So, I decided to write something a little more serious than usual. It was mostly just a chance for me to formulate some thoughts on the ongoing political saga. Feel free to post your thoughts in response.
An Open Letter: Why I don’t want Kevin Rudd back
I used to be a big fan of Rudd, I have to say; I thought he represented a better, smarter Australia and was a man of vision. Like most people, his sudden resignation in the face of a leadership challenge came as a complete shock. I had to take a moment as I wrote that last sentence – most people don’t seem to realise it but that’s precisely what happened. The prevailing narrative, the one that has haunted Prime Minister Julia Gillard, has been one of betrayal.
She stabbed him in the back, they say.
Actually, she challenged him for the leadership of the party and he didn’t raise so much as a murmur in protest. Instead, knowing that his colleagues overwhelmingly wanted him gone after months of dysfunctional communication and ineffective governing, he decided to fall on his sword. At the time, it still seemed wrong. How could our Kev – our good little vegemite – be gone so quickly?

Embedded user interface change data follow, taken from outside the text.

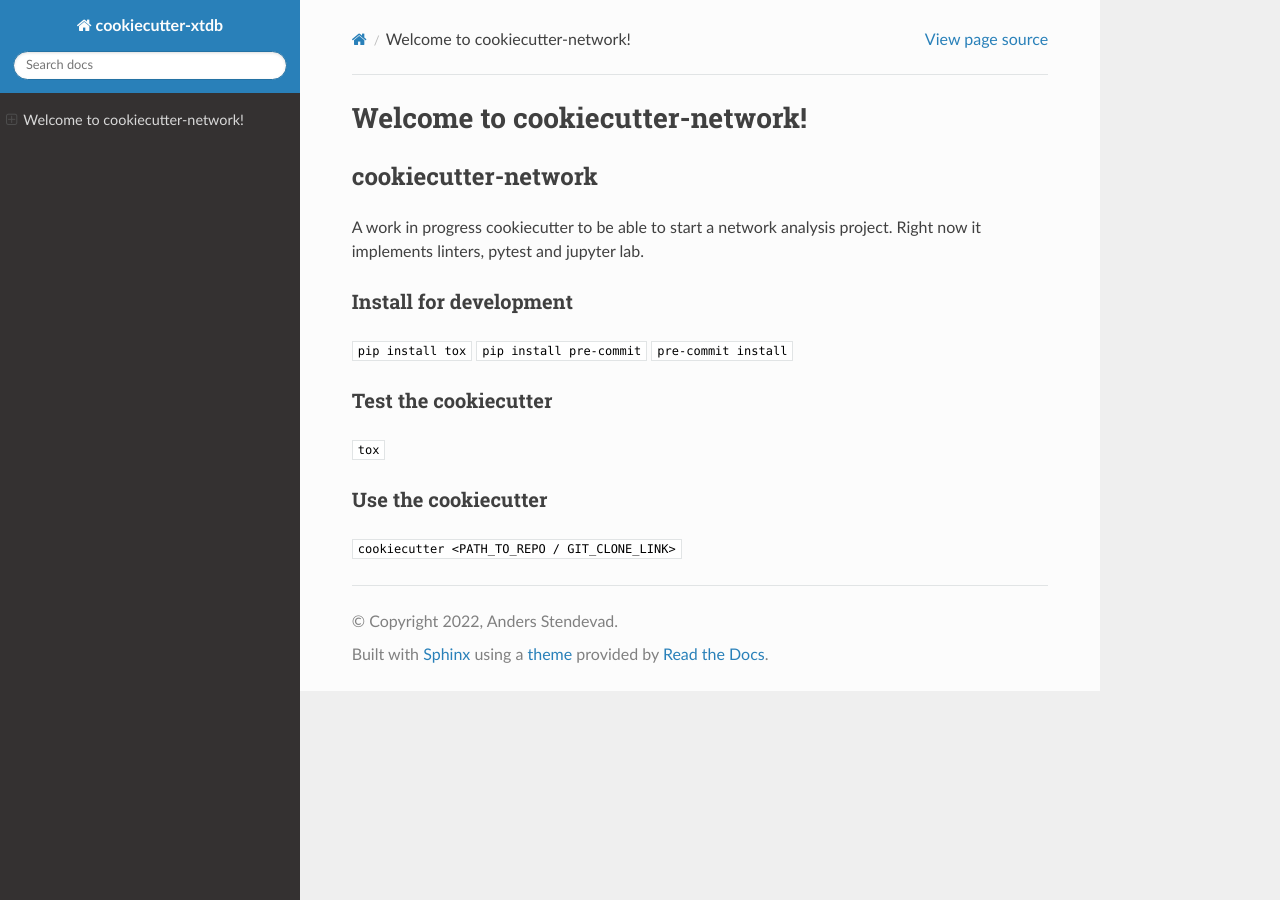
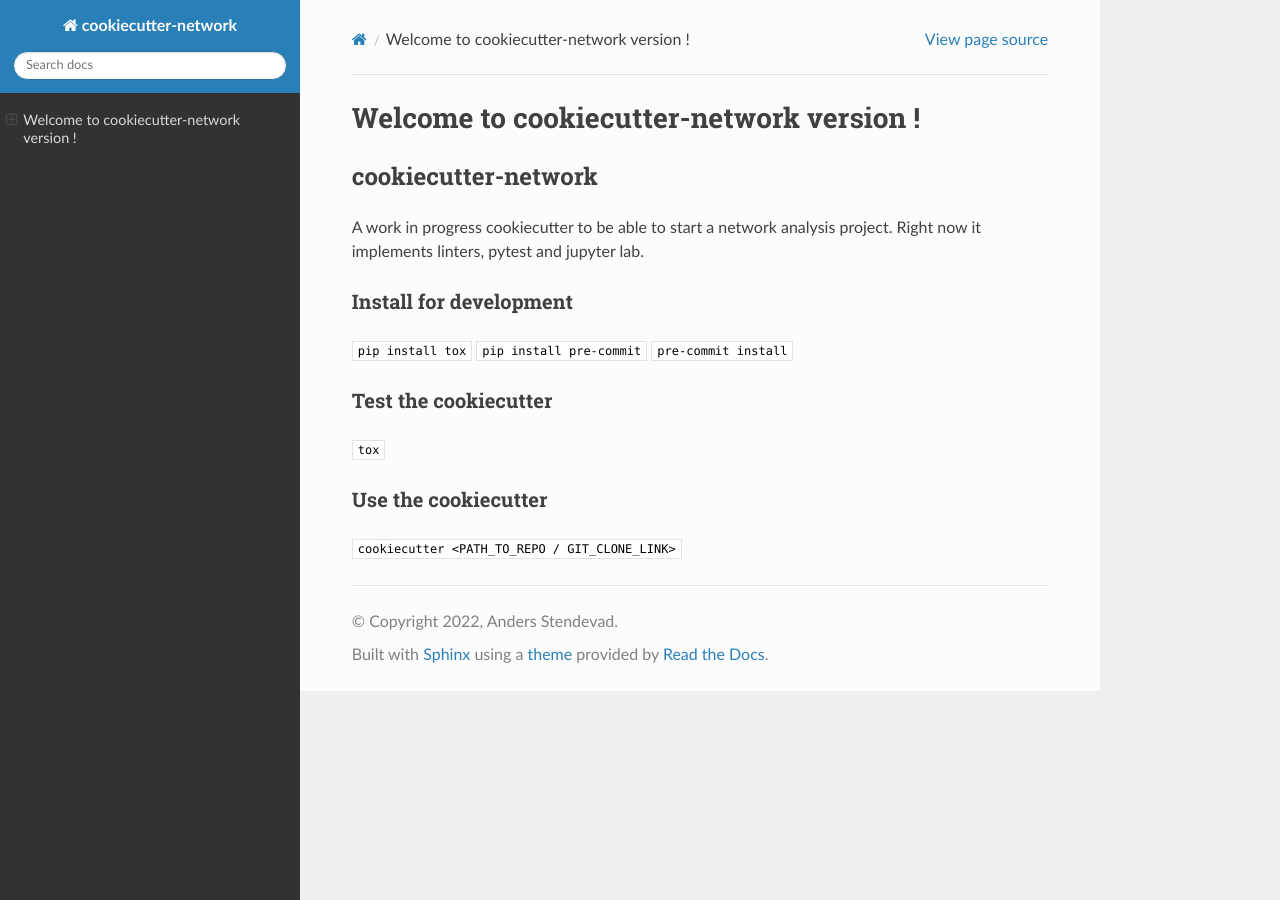
Before and after one commit to AndersStendevad/Cookiecutter-network, a Sphinx documentation site: the page built from docs/index.rst, in a window 1280 px wide. Built offline with Sphinx 7.4.7 and the Read the Docs theme 2.0.0, drawn with Linux system fonts in a browser that asks for light colours; the version number could not be read and is left out.

Commit message:
Added a few things

```diff
--- a/docs/conf.py
+++ b/docs/conf.py
@@ -17,13 +17,13 @@
 
 # -- Project information -----------------------------------------------------
 
-project = "cookiecutter-xtdb"
+project = "cookiecutter-network"
 copyright = "2022, Anders Stendevad"
 author = "Anders Stendevad"
 
 # The full version, including alpha/beta/rc tags
-release = "0.0.1"
-
+with open('../VERSION', 'r') as f:
+    release = f.read()
 
 # -- General configuration ---------------------------------------------------
 
@@ -59,3 +59,11 @@ html_theme = "sphinx_rtd_theme"
 # relative to this directory. They are copied after the builtin static files,
 # so a file named "default.css" will overwrite the builtin "default.css".
 html_static_path = []
+
+# Add version to be used in docs
+variables_to_export = [
+    "release",
+]
+frozen_locals = dict(locals())
+rst_epilog = '\n'.join(map(lambda x: f".. |{x}| replace:: {frozen_locals[x]}", variables_to_export))
+del frozen_locals
--- a/docs/index.rst
+++ b/docs/index.rst
@@ -1,4 +1,4 @@
-Welcome to cookiecutter-network!
-============================================
+Welcome to cookiecutter-network version |release|!
+==================================================
 .. include:: ../README.md
    :parser: myst_parser.sphinx_
```
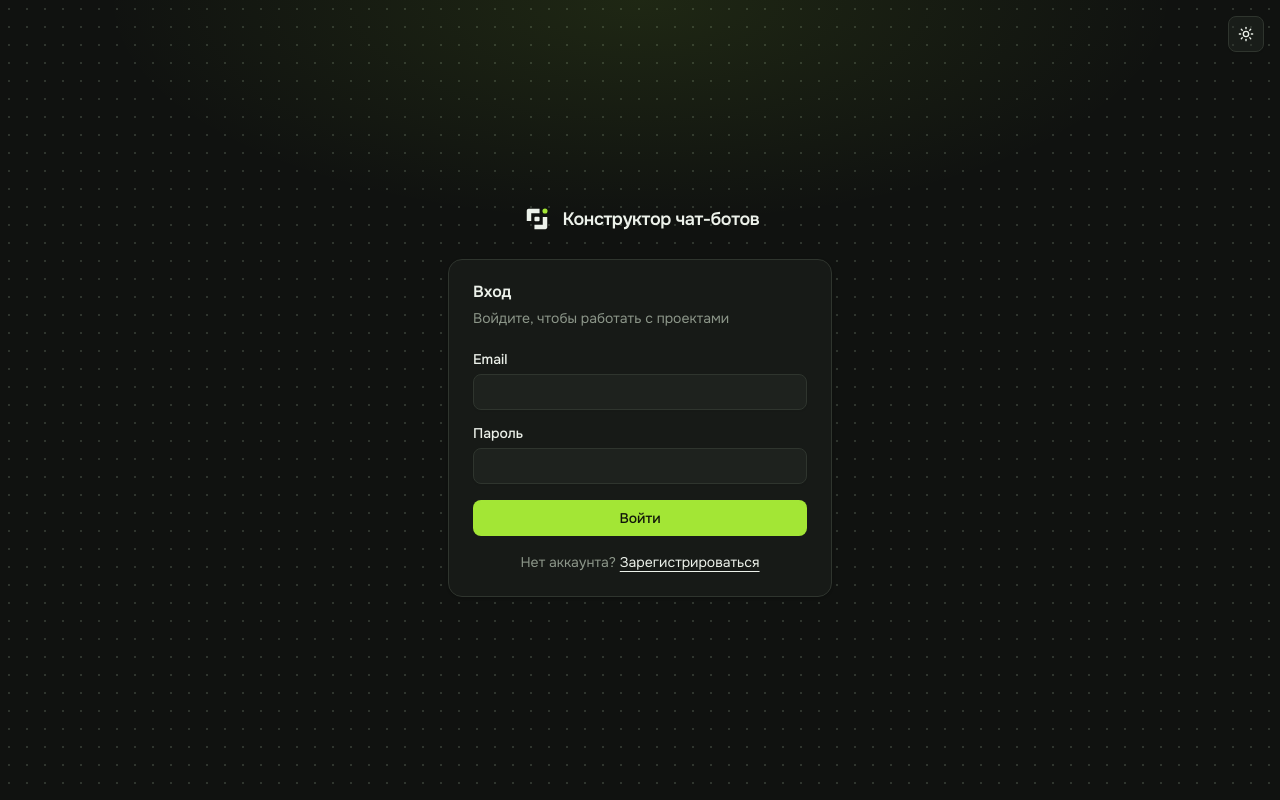
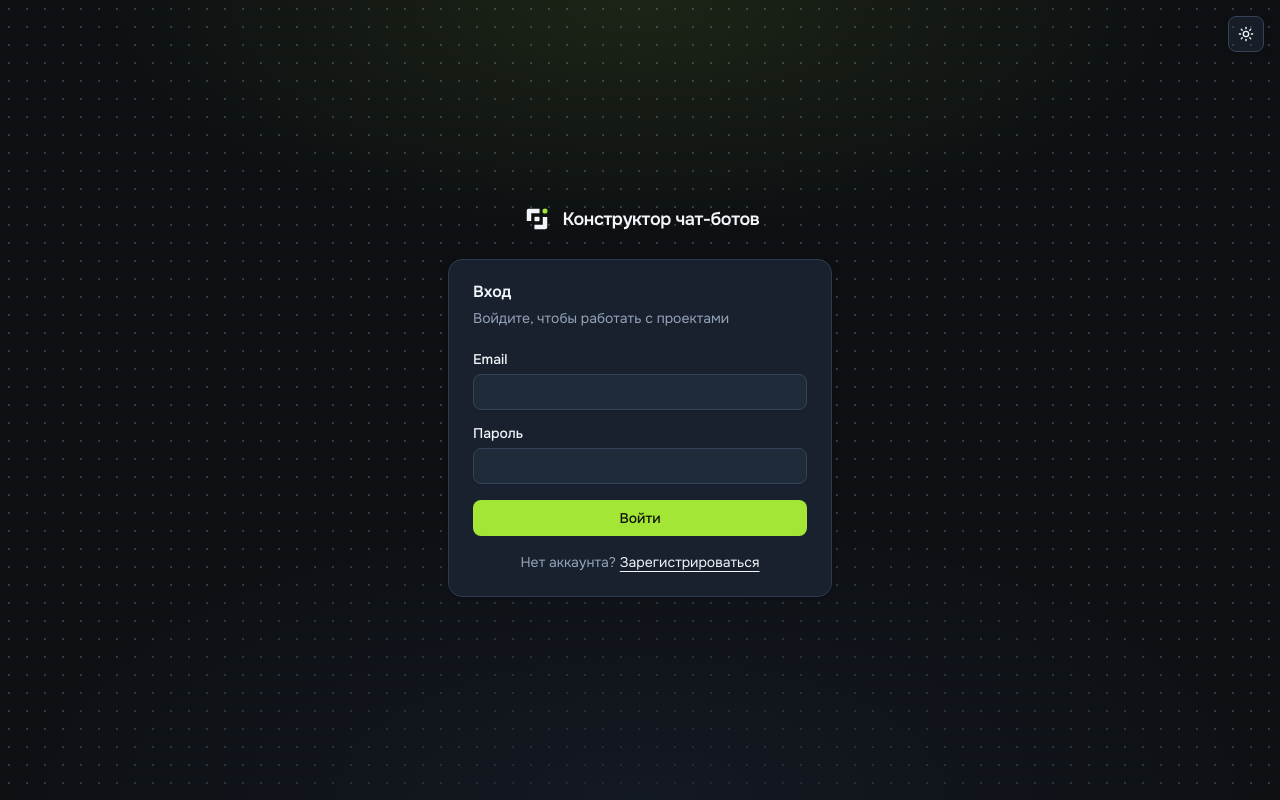
Before and after one commit to Denmurzik/chatbot-builder, a React (Vite) app in the folder apps/web/: page /login in a window 1280 px wide. Built offline with nearby package versions, Linux system fonts and the light colour scheme.

Commit message:
style(ui): палитра 60/30/10 со стальным сланцевым Steel Slate и лаймом

```diff
--- a/apps/web/src/editor/EditorPage.tsx
+++ b/apps/web/src/editor/EditorPage.tsx
@@ -164,7 +164,7 @@ function EditorHeader({
 }) {
   const { id } = useParams();
   return (
-    <header className="flex items-center justify-between gap-2 border-b bg-card/80 px-2.5 py-2 backdrop-blur-sm sm:gap-3 sm:px-4">
+    <header className="flex items-center justify-between gap-2 border-b bg-surface/95 px-2.5 py-2 backdrop-blur-sm sm:gap-3 sm:px-4">
       <div className="flex min-w-0 flex-1 items-center gap-1.5 sm:gap-2.5">
         <BrandLogo size={22} className="shrink-0" />
         <Link
--- a/apps/web/src/editor/ValidationPanel.tsx
+++ b/apps/web/src/editor/ValidationPanel.tsx
@@ -76,10 +76,10 @@ export function ValidationPanel({
         side="right"
         overlay={false}
         data-testid="validation-panel"
-        className="w-full max-w-full gap-3 sm:w-96 sm:max-w-96"
+        className="w-full max-w-full gap-0 bg-card p-0 sm:w-96 sm:max-w-96"
         onCloseAutoFocus={(event) => event.preventDefault()}
       >
-        <SheetHeader className="pb-0">
+        <SheetHeader className="border-b bg-surface pr-12 pb-3">
           <SheetTitle>{ru.validationPanel.title}</SheetTitle>
           <SheetDescription>
             {errors.length > 0
@@ -88,7 +88,7 @@ export function ValidationPanel({
           </SheetDescription>
         </SheetHeader>
         <ScrollArea className="min-h-0 flex-1">
-          <div className="px-4 pb-4">
+          <div className="p-4">
             {errors.length === 0 ? (
               <div className="flex flex-col items-center gap-2 py-8 text-center text-sm text-muted-foreground">
                 <CheckCircle2 className="size-8 text-muted-foreground" aria-hidden />
--- a/apps/web/src/editor/block-dialog/BlockDialog.tsx
+++ b/apps/web/src/editor/block-dialog/BlockDialog.tsx
@@ -60,7 +60,7 @@ function Column({
       className={cn(
         'min-h-0 flex-col border-border lg:flex lg:border-r lg:last:border-r-0',
         mobileActive ? 'flex flex-1' : 'hidden',
-        side && 'bg-muted/40',
+        side && 'bg-surface/85',
       )}
     >
       <h2 className="hidden border-b border-border px-4 py-2 text-sm font-semibold text-foreground lg:block">
@@ -124,7 +124,7 @@ function DialogBody({
           if (isTextField(event.target)) setTarget(null);
         }}
       >
-        <header className="flex flex-wrap items-center gap-2 border-b border-border bg-muted/40 py-2.5 pr-12 pl-3 sm:gap-3 sm:py-3 sm:pl-4">
+        <header className="flex flex-wrap items-center gap-2 border-b border-border bg-surface py-2.5 pr-12 pl-3 sm:gap-3 sm:py-3 sm:pl-4">
           <span
             className="flex size-8 shrink-0 items-center justify-center rounded-md text-white sm:size-9"
             style={{ backgroundColor: meta.color }}
--- a/apps/web/src/editor/picker/NodePicker.tsx
+++ b/apps/web/src/editor/picker/NodePicker.tsx
@@ -137,10 +137,10 @@ export function NodePicker({ open, onOpenChange, excluded = [], onPick }: NodePi
         side="right"
         overlay={false}
         data-testid="node-picker"
-        className="w-full max-w-full gap-3 sm:w-96 sm:max-w-96"
+        className="w-full max-w-full gap-3 bg-card p-0 sm:w-96 sm:max-w-96"
         onCloseAutoFocus={(event) => event.preventDefault()}
       >
-        <SheetHeader className="pb-0">
+        <SheetHeader className="border-b bg-surface pr-12 pb-3">
           <SheetTitle>{ru.editor.picker.title}</SheetTitle>
           <SheetDescription>{ru.editor.picker.description}</SheetDescription>
         </SheetHeader>
--- a/apps/web/src/index.css
+++ b/apps/web/src/index.css
@@ -5,70 +5,74 @@
 :root {
   color-scheme: light;
   --radius: 0.625rem;
-  --scrollbar-thumb: oklch(0.2 0.01 135 / 18%);
-  --scrollbar-thumb-hover: oklch(0.2 0.01 135 / 32%);
-  --background: #F4F6F1;
-  --foreground: #131712;
+  --scrollbar-thumb: oklch(0.28 0.03 250 / 22%);
+  --scrollbar-thumb-hover: oklch(0.28 0.03 250 / 38%);
+  /* Правило 60/30/10: 60% чистый светлый фон, 30% холодный стальной сланцевый, 10% лайм */
+  --background: #FFFFFF;
+  --foreground: #0F172A;
   --card: #FFFFFF;
-  --card-foreground: #131712;
+  --card-foreground: #0F172A;
   --popover: #FFFFFF;
-  --popover-foreground: #131712;
+  --popover-foreground: #0F172A;
+  --surface: #E8EEF6;
   --primary: #A3E635;
   --primary-foreground: #11160A;
-  --secondary: #EAEEE6;
-  --secondary-foreground: #131712;
-  --muted: #EAEEE6;
-  --muted-foreground: #596356;
-  --accent: #E5F3CF;
-  --accent-foreground: #223B06;
+  --secondary: #E4EAF2;
+  --secondary-foreground: #1E293B;
+  --muted: #E4EAF2;
+  --muted-foreground: #475569;
+  --accent: #D7E1EE;
+  --accent-foreground: #0F172A;
   --destructive: #DC2626;
-  --border: #DCE2D5;
-  --input: #DCE2D5;
+  --border: #CBD5E1;
+  --input: #CBD5E1;
   --ring: #65A30D;
   --brand: #A3E635;
-  --brand-soft: #E5F3CF;
+  --brand-soft: #E9F8CF;
   --brand-ink: #3F6212;
   /* Подсветка выражений в полях редактора */
-  --syntax-variable: oklch(0.48 0.16 250);
-  --syntax-env: oklch(0.48 0.18 300);
-  --syntax-string: oklch(0.44 0.13 145);
-  --syntax-number: oklch(0.5 0.13 70);
-  --syntax-operator: oklch(0.45 0.015 135);
+  --syntax-variable: oklch(0.46 0.17 250);
+  --syntax-env: oklch(0.46 0.18 300);
+  --syntax-string: oklch(0.43 0.13 145);
+  --syntax-number: oklch(0.5 0.14 70);
+  --syntax-operator: oklch(0.42 0.03 250);
   --syntax-keyword: oklch(0.48 0.19 350);
   --syntax-unknown: var(--destructive);
 }
 
 .dark {
   color-scheme: dark;
-  --scrollbar-thumb: oklch(0.95 0.01 135 / 16%);
-  --scrollbar-thumb-hover: oklch(0.95 0.01 135 / 30%);
-  --background: #101210;
-  --foreground: #ECF1EA;
-  --card: #171A17;
-  --card-foreground: #ECF1EA;
-  --popover: #1D211C;
-  --popover-foreground: #ECF1EA;
+  --scrollbar-thumb: oklch(0.88 0.02 250 / 20%);
+  --scrollbar-thumb-hover: oklch(0.88 0.02 250 / 36%);
+  /* Правило 60/30/10: 60% чёрно-графитовая база, 30% стальной сланцевый, 10% лайм */
+  --background: #0D0F12;
+  --foreground: #F1F5F9;
+  --card: #19212E;
+  --card-foreground: #F1F5F9;
+  --popover: #1E2838;
+  --popover-foreground: #F1F5F9;
+  --surface: #161D29;
   --primary: #A3E635;
-  --primary-foreground: #11160A;
-  --secondary: #212520;
-  --secondary-foreground: #ECF1EA;
-  --muted: #212520;
-  --muted-foreground: #8C9689;
-  --accent: #233015;
-  --accent-foreground: #D9F99D;
+  --primary-foreground: #0F1607;
+  --secondary: #222D3D;
+  --secondary-foreground: #E2E8F0;
+  --muted: #222D3D;
+  --muted-foreground: #94A3B8;
+  --accent: #273447;
+  --accent-foreground: #F1F5F9;
   --destructive: #EF4444;
-  --border: #2F352E;
-  --input: #2F352E;
+  --border: #2E3B4E;
+  --input: #344358;
   --ring: #A3E635;
   --brand: #A3E635;
-  --brand-soft: #233015;
+  --brand-soft: #1E2E14;
   --brand-ink: #A3E635;
   /* Подсветка выражений в полях редактора */
   --syntax-variable: oklch(0.78 0.12 250);
   --syntax-env: oklch(0.78 0.13 300);
   --syntax-string: oklch(0.8 0.14 145);
   --syntax-number: oklch(0.82 0.13 80);
-  --syntax-operator: oklch(0.75 0.015 135);
+  --syntax-operator: oklch(0.75 0.025 250);
   --syntax-keyword: oklch(0.78 0.15 350);
   --syntax-unknown: var(--destructive);
 }
@@ -82,6 +86,7 @@
   --color-card-foreground: var(--card-foreground);
   --color-popover: var(--popover);
   --color-popover-foreground: var(--popover-foreground);
+  --color-surface: var(--surface);
   --color-primary: var(--primary);
   --color-primary-foreground: var(--primary-foreground);
   --color-secondary: var(--secondary);
@@ -123,10 +128,15 @@
   animation: preview-pulse 1.8s ease-in-out infinite;
 }
 
-/* Рамка множественного выделения на холсте React Flow в палитре FIELD LIME */
+/* Рамка множественного выделения и элементы управления React Flow в палитре Steel Slate + FIELD LIME */
 .react-flow {
   --xy-selection-background-color: color-mix(in oklab, var(--brand) 12%, transparent);
   --xy-selection-border: 1.5px solid var(--brand-ink);
+  --xy-controls-button-background-color: var(--surface);
+  --xy-controls-button-background-color-hover: var(--accent);
+  --xy-controls-button-color: var(--foreground);
+  --xy-controls-button-color-hover: var(--foreground);
+  --xy-controls-button-border-color: var(--border);
 }
 
 .dark .react-flow {
--- a/apps/web/src/pages/AuthForm.tsx
+++ b/apps/web/src/pages/AuthForm.tsx
@@ -46,8 +46,8 @@ export function AuthForm(props: AuthFormProps) {
       className="relative flex min-h-dvh flex-col items-center justify-center px-4 py-14 sm:py-8"
       style={{
         backgroundImage:
-          'radial-gradient(ellipse 60% 40% at 50% 0%, color-mix(in oklab, var(--brand) 10%, transparent), transparent 70%), radial-gradient(var(--border) 1px, transparent 1px)',
-        backgroundSize: '100% 100%, 18px 18px',
+          'radial-gradient(ellipse 65% 45% at 50% 0%, color-mix(in oklab, var(--brand) 10%, transparent), transparent 68%), radial-gradient(ellipse 75% 55% at 50% 100%, color-mix(in oklab, var(--surface) 70%, transparent), transparent 72%), radial-gradient(var(--border) 1px, transparent 1px)',
+        backgroundSize: '100% 100%, 100% 100%, 18px 18px',
       }}
     >
       <div className="absolute top-4 right-4">
--- a/apps/web/src/pages/BotsPage.tsx
+++ b/apps/web/src/pages/BotsPage.tsx
@@ -772,7 +772,7 @@ export function BotsPage() {
 
   return (
     <div className="mx-auto flex min-h-dvh max-w-4xl flex-col gap-5 px-4 py-4 sm:gap-6 sm:p-6">
-      <header className="flex flex-wrap items-center justify-between gap-3 border-b pb-4">
+      <header className="flex flex-wrap items-center justify-between gap-3 rounded-xl border bg-surface px-4 py-3">
         <div className="flex min-w-0 flex-wrap items-center gap-2 sm:gap-3">
           <Link
             to="/projects"
--- a/apps/web/src/pages/ProjectsPage.tsx
+++ b/apps/web/src/pages/ProjectsPage.tsx
@@ -213,7 +213,7 @@ export function ProjectsPage() {
 
   return (
     <div className="mx-auto flex min-h-dvh max-w-4xl flex-col gap-5 px-4 py-4 sm:gap-6 sm:p-6">
-      <header className="flex flex-wrap items-center justify-between gap-3 border-b pb-4">
+      <header className="flex flex-wrap items-center justify-between gap-3 rounded-xl border bg-surface px-4 py-3">
         <BrandLogo size={24} showWordmark className="text-base" />
         <div className="flex min-w-0 items-center gap-2">
           <ThemeToggle />
@@ -257,7 +257,7 @@ export function ProjectsPage() {
             const isPublished = (project.publishedBotsCount ?? 0) > 0;
             return (
               <li key={project.id}>
-                <Card className="relative transition-all hover:-translate-y-0.5 hover:border-[var(--brand)]/50 hover:shadow-sm">
+                <Card className="relative transition-[transform,border-color,box-shadow] hover:-translate-y-0.5 hover:border-[var(--brand)]/50 hover:shadow-sm">
                   <Link
                     to={`/projects/${project.id}`}
                     className="block rounded-xl focus-visible:ring-2 focus-visible:ring-ring focus-visible:outline-none"
```
Also changed, not shown: apps/web/src/editor/Canvas.tsx (+5 -5 lines), apps/web/src/editor/fields/ExpressionEditorDialog.tsx (+4 -3 lines), apps/web/src/preview/PreviewPanel.tsx (+4 -3 lines), apps/web/public/favicon.svg.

So it was I viewed the incoming PM with as much suspicion and distrust as the rest of the general populace. And then she got to work. She went about the business of governing and while it wasn’t all sunshine and roses – far from it – she got Parliament to swallow the bitter pill that was the carbon tax and managed a resource tax while she was at it. She did what Rudd promised and failed to deliver and she did it with one arm tied behind her back.
Her popularity plummeted nonetheless, aided by an aggressively biased media and a brutally effective scare campaign by the master of negativity, Tony Abbott, not to mention a series of blunders on Gillard’s account. Her ability to front the media and sell her policies to the public has been nothing short of woeful, to the further detriment of her approval ratings. Her entire communication department ought to be sacked, really.
Soon the murmurs began (did we do the right thing after all?), the doubts, and bickering, leading us full circle with a resurgent Rudd declaring he wants his job back. For weeks the media had reported it was on the cards and for weeks the government tried to ignore the destabilisation, parroting the empty line that they were just “getting on with it” and everything was fine. Once Kevin threw down the gauntlet however, everything changed.
It’s the throwing of the gauntlet that has turned me against Rudd, on the back of weeks of behind-the-scenes campaigning that did nothing but harm the sitting government. He’s putting aside his party in favour of himself, once more reinforcing the allegations of self-obsession and an inability to be a team player while making an Abbott government all but a certainty.
Since then, we’ve seen an extraordinary outpouring of anger from cabinet ministers and Gillard herself – an outpouring most decry but that I welcome wholeheartedly. It’s not the personal nature of the attacks that I welcome but the anger. The pure, honest, unvarnished emotional reaction. Never have I seen the government so energised, with furious outbursts from Wayne Swan, Simon Crean, and just about every other cabinet minister it seems. Gone is the staid pretence, the shadow-puppetry, and stilted appearances – in hindsight, it would appear that the government has been barely held in check, straining against invisible checks and chains and is only now unleashed.
Lance a boil and the poison will flow, yes, no doubt it’s a painful process too but afterward you can finally move unhindered and the relief will be welcome. I can only hope that the ruthless precision and nature of the public attacks we’ve witnessed, the fast and furious responses to questions raised, is but a sign of what will be hurled at Abbott next. The government has seemed sluggish and weak in the face of a buoyant Abbott riding a wave of discontent and fear, never quite managing to deliver the resounding thumping and unequivocal responses needed to stomp his baseless negativity into the ground.
Now the fight for survival is well and truly on – if Gillard can put the spectre of Rudd to bed once and for all with an emphatic victory on Monday, then we can finally have an equal battle on our hands and one the policy-light Abbott is liable to lose. If she can’t, there’s only a speedy demise in store. In the unlikely event Rudd comes out ahead, it’ll be a longer, drawn-out defeat, which is another reason I don’t fancy a return to a Kevin Rudd Prime Ministership. Given the level of acrimony and scathing attacks from all sectors, I just can’t see him at the helm of an effective government.
The in-fighting and bickering will only continue, albeit possibly behind doors, giving more and more fuel to Abbott who will waltz into an election campaign facing a beleaguered Labor party instead of a rejuvenated government working on substantive reforms this country dearly needs.
The fundamental difference between Gillard and Rudd as I can see it is this: hers is a messy but ultimately effective government that manages to pass its desired legislation and his was an ineffective but cosmetically pretty government lead by a man we all found likeable and charming. Of the two, I’ll take the former. Gillard has her problems and challenges, no doubt, but this could be the shot in the arm she desperately needed.
There’s no doubt in my mind that she’s fired up right now and that’s exactly what she needs to be. Here’s hoping out of this ungodly mess, a fighting-trim government emerges to deliver a knockout punch to the Coalition. That’s optimism for you, in any case.